● ACTIVITY
Reproduction without pictures: print every entry precisely as written.

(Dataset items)
---*---

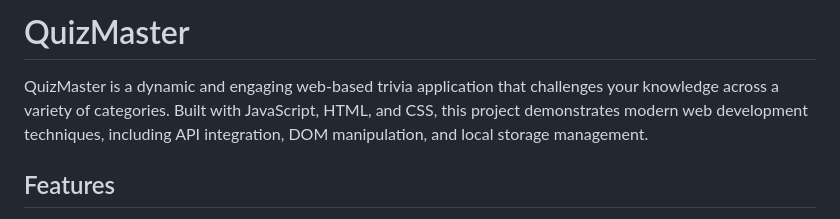
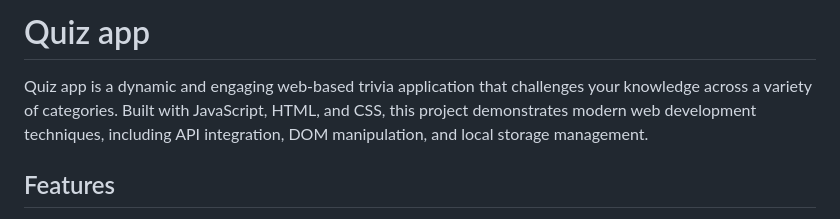
Before and after one commit to Mohammed-Al-Masry/quiz-app, a Markdown page: README.md, the part around the change. GitHub-like rendering.

Commit message:
Update project title from 'QuizMaster' to 'Quiz app'

```diff
--- a/README.md
+++ b/README.md
@@ -1,6 +1,6 @@
-# QuizMaster
+# Quiz app
 
-QuizMaster is a dynamic and engaging web-based trivia application that challenges your knowledge across a variety of categories. Built with JavaScript, HTML, and CSS, this project demonstrates modern web development techniques, including API integration, DOM manipulation, and local storage management.
+Quiz app is a dynamic and engaging web-based trivia application that challenges your knowledge across a variety of categories. Built with JavaScript, HTML, and CSS, this project demonstrates modern web development techniques, including API integration, DOM manipulation, and local storage management.
 
 ## Features
 
```
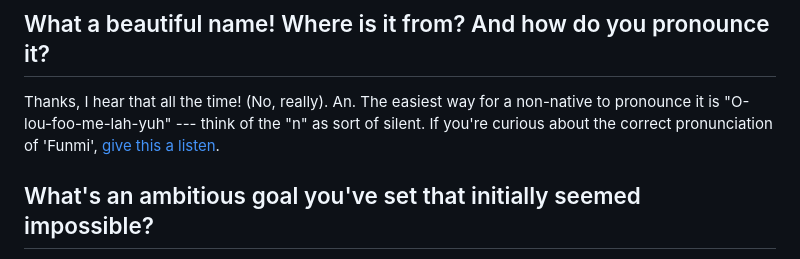
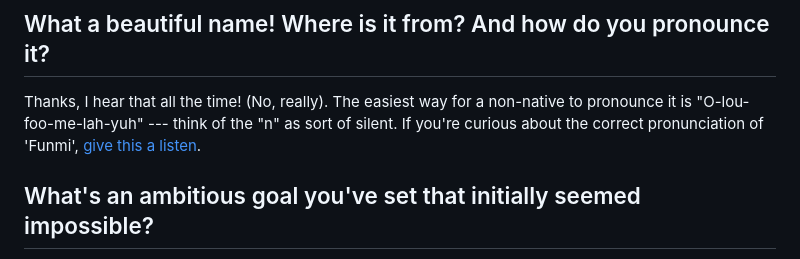
Before and after one commit to missfunmi/missfunmi.com, a Markdown page: src/pages/about.md, the part around the change. Rendered like a GitHub page.

Commit message:
Minor edits to about page

```diff
--- a/src/pages/about.md
+++ b/src/pages/about.md
@@ -19,7 +19,7 @@ My name is Funmi, and I'm an engineering leader based in Brooklyn, New York. I s
 Okay, you caught me. My full name is [Olufunmilayo](https://www.ancestry.com/first-name-meaning/olufunmilayo), but nobody calls me that --- Funmi works great!
 
 ## What a beautiful name! Where is it from? And how do you pronounce it?
-Thanks, I hear that all the time! (No, really). An. The easiest way for a non-native to pronounce it is "O-lou-foo-me-lah-yuh" --- think of the "n" as sort of silent. If you're curious about the correct pronunciation of 'Funmi', [give this a listen](https://en.wikipedia.org/wiki/File:Funmi.ogg).
+Thanks, I hear that all the time! (No, really). The easiest way for a non-native to pronounce it is "O-lou-foo-me-lah-yuh" --- think of the "n" as sort of silent. If you're curious about the correct pronunciation of 'Funmi', [give this a listen](https://en.wikipedia.org/wiki/File:Funmi.ogg).
 
 ## What's an ambitious goal you've set that initially seemed impossible?
 In December 2016, I signed up for my first triathlon on impulse, as a forcing function to finally learn how to swim and ride a bike, two things I'd been putting off for a very long time. That race was the [August 2017 Chicago SuperSprint Triathlon](https://by.supertri.com/chicago-triathlon/supersprint/). That meant I had less than 8 months to not only learn how to swim the required 400-yard distance but also become capable of doing it in open water. Crazy? I didn't think so at the time! It was a daunting goal, but I managed to accomplish it and even completed the race far from dead last. I clearly had a blast or something like that because the following year, I went on to complete a half ironman triathlon (1.2-mile swim, 56-mile bike ride, and 13.1-mile run) in Cozumel, Mexico. So that's the story of how I got into triathlons!
```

---*---

● SOLUTION
Before and after one commit to Mohammed-Al-Masry/quiz-app, a Markdown page: README.md, the part around the change. GitHub-like rendering.

Commit message:
Update project title from 'QuizMaster' to 'Quiz app'

```diff
--- a/README.md
+++ b/README.md
@@ -1,6 +1,6 @@
-# QuizMaster
+# Quiz app
 
-QuizMaster is a dynamic and engaging web-based trivia application that challenges your knowledge across a variety of categories. Built with JavaScript, HTML, and CSS, this project demonstrates modern web development techniques, including API integration, DOM manipulation, and local storage management.
+Quiz app is a dynamic and engaging web-based trivia application that challenges your knowledge across a variety of categories. Built with JavaScript, HTML, and CSS, this project demonstrates modern web development techniques, including API integration, DOM manipulation, and local storage management.
 
 ## Features
 
```
Before and after one commit to missfunmi/missfunmi.com, a Markdown page: src/pages/about.md, the part around the change. Rendered like a GitHub page.

Commit message:
Minor edits to about page

```diff
--- a/src/pages/about.md
+++ b/src/pages/about.md
@@ -19,7 +19,7 @@ My name is Funmi, and I'm an engineering leader based in Brooklyn, New York. I s
 Okay, you caught me. My full name is [Olufunmilayo](https://www.ancestry.com/first-name-meaning/olufunmilayo), but nobody calls me that --- Funmi works great!
 
 ## What a beautiful name! Where is it from? And how do you pronounce it?
-Thanks, I hear that all the time! (No, really). An. The easiest way for a non-native to pronounce it is "O-lou-foo-me-lah-yuh" --- think of the "n" as sort of silent. If you're curious about the correct pronunciation of 'Funmi', [give this a listen](https://en.wikipedia.org/wiki/File:Funmi.ogg).
+Thanks, I hear that all the time! (No, really). The easiest way for a non-native to pronounce it is "O-lou-foo-me-lah-yuh" --- think of the "n" as sort of silent. If you're curious about the correct pronunciation of 'Funmi', [give this a listen](https://en.wikipedia.org/wiki/File:Funmi.ogg).
 
 ## What's an ambitious goal you've set that initially seemed impossible?
 In December 2016, I signed up for my first triathlon on impulse, as a forcing function to finally learn how to swim and ride a bike, two things I'd been putting off for a very long time. That race was the [August 2017 Chicago SuperSprint Triathlon](https://by.supertri.com/chicago-triathlon/supersprint/). That meant I had less than 8 months to not only learn how to swim the required 400-yard distance but also become capable of doing it in open water. Crazy? I didn't think so at the time! It was a daunting goal, but I managed to accomplish it and even completed the race far from dead last. I clearly had a blast or something like that because the following year, I went on to complete a half ironman triathlon (1.2-mile swim, 56-mile bike ride, and 13.1-mile run) in Cozumel, Mexico. So that's the story of how I got into triathlons!
```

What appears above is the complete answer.